Daniel Richter disrupts the flow of painting language. There is an unexpected twist at the end of all the parts within the painting. The colour is bright, the faces are painted in a naïve manner and the narrative (although unknown) is powerful and aggressive. There are so many decisions which do not make sense. Some parts are ‘dashed off’ and others have been given attention. There is for me a real sense of the representational information coming out of the paintings surface as though pushing through the abstract gesture, pushing through the flatness and the void of information. This painting is not only discussing the way abstraction can relate to representation but also the decision making process of the artist, why are the choices made, are they random or are they meticulously considered.
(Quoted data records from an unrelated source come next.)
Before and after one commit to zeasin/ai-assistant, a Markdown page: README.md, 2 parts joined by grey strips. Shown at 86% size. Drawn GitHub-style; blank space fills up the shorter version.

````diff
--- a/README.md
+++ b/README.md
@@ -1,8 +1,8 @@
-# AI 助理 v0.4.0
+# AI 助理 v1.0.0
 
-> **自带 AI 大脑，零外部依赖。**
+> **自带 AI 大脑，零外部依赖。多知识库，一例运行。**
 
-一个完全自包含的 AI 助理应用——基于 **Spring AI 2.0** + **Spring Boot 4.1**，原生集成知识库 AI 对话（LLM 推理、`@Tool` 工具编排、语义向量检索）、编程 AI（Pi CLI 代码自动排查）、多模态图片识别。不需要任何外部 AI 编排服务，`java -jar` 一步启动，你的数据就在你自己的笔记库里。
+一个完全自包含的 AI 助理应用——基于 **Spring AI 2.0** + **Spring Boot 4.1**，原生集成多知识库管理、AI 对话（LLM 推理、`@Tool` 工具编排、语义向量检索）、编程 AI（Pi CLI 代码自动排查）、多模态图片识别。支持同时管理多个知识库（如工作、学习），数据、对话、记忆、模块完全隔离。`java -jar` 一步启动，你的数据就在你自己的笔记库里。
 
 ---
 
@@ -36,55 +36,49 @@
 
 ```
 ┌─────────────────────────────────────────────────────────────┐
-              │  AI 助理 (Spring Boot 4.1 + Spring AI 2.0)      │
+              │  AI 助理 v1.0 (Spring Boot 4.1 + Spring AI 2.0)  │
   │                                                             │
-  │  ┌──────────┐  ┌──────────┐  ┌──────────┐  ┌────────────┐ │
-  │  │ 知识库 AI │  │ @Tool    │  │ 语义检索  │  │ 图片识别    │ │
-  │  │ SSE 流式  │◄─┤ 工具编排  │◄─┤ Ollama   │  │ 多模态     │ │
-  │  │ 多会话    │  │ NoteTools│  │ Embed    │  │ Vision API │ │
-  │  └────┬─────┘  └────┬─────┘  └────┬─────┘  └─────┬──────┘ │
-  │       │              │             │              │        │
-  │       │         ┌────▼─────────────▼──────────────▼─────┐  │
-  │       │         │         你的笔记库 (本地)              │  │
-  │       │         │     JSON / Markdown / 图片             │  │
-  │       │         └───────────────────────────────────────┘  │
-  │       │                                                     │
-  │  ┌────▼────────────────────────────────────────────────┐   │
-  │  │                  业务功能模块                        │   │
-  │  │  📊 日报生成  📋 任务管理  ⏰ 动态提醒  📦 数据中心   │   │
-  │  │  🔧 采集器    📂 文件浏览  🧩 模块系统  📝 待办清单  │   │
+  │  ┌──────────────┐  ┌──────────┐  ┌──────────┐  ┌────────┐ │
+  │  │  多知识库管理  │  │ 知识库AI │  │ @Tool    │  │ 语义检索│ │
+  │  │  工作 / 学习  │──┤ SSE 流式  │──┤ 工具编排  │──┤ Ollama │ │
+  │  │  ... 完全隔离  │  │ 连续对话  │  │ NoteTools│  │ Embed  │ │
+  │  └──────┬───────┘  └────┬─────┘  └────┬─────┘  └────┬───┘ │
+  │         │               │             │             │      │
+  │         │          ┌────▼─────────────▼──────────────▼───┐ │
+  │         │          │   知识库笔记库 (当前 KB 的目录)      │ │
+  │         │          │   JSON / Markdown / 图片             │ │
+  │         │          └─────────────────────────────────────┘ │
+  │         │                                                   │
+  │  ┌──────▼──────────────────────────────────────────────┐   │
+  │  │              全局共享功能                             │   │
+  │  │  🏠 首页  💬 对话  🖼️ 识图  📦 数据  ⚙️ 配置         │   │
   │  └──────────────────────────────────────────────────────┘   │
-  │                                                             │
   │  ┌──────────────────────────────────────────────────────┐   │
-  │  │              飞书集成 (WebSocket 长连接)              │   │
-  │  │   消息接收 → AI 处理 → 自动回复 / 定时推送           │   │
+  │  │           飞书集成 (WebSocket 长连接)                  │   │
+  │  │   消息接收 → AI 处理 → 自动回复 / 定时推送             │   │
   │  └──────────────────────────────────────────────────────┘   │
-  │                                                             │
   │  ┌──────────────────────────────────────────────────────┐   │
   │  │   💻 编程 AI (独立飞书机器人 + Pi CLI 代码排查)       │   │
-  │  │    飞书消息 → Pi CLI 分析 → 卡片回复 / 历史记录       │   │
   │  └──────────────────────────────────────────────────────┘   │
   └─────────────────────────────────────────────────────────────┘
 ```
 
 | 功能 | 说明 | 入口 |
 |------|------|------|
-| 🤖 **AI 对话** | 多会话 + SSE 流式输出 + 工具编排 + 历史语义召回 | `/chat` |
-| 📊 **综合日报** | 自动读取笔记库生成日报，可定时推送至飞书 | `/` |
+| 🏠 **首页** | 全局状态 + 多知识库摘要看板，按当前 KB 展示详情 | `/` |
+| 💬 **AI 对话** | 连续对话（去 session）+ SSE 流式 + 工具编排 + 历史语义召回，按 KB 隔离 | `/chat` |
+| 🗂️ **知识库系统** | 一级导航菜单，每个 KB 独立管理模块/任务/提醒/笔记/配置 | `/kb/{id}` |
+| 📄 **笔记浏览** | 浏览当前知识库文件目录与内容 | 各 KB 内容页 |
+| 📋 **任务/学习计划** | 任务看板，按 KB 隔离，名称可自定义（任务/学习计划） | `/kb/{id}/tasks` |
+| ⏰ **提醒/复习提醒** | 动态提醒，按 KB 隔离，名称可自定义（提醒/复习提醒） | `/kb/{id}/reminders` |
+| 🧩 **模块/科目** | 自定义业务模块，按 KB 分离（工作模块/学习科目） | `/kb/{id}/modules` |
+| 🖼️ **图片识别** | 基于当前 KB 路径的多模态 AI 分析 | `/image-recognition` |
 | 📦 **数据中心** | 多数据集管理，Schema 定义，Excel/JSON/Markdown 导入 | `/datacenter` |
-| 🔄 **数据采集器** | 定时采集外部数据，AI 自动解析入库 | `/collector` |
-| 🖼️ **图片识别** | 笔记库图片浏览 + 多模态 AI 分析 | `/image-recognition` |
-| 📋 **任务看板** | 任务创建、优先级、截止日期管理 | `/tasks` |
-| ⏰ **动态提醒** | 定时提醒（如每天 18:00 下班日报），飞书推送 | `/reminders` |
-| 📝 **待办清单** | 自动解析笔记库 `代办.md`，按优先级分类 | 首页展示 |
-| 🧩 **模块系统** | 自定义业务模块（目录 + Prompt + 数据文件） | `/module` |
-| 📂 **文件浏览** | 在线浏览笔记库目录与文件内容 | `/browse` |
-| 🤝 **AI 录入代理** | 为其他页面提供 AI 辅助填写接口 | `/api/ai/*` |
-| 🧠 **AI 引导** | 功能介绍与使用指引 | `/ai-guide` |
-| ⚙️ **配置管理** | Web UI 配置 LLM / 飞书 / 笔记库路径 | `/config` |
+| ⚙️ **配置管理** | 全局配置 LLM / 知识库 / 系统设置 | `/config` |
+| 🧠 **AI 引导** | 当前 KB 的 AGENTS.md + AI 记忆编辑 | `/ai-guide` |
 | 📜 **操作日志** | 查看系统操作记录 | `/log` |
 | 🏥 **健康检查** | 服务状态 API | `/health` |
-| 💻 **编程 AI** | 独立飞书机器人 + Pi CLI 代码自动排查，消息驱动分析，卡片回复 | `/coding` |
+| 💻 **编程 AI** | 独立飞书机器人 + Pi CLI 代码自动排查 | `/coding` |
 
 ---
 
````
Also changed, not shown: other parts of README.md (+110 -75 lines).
Daniel Richter uses the provisional technique of pulling the paint back from the viewer as if to say ‘ I can tell you have almost worked this painting out, so I am going to change it a little, then a little more’ until you cannot draw a definitive narrative and you cannot resolve the intention. There is also a shying away from grandness for what seems like willingness or a need to take chances and risk what Rubinstein calls the ‘collapse’ of the painting.
This painting is about ‘painting’, there is an image and there is gestural abstraction but the role of these techniques is to bring the viewer into the space that makes a contemporary painted surface. There is no gimmick or concept, the painting exists through engagement with the process of making and shines as an example of how we try to explain what painting can be.
Frank Stella once suggested, the hardest thing about painting is to find out how to make a painting and for me, artists like Daniel Richter and Peter Doig show how easy and how difficult that can be.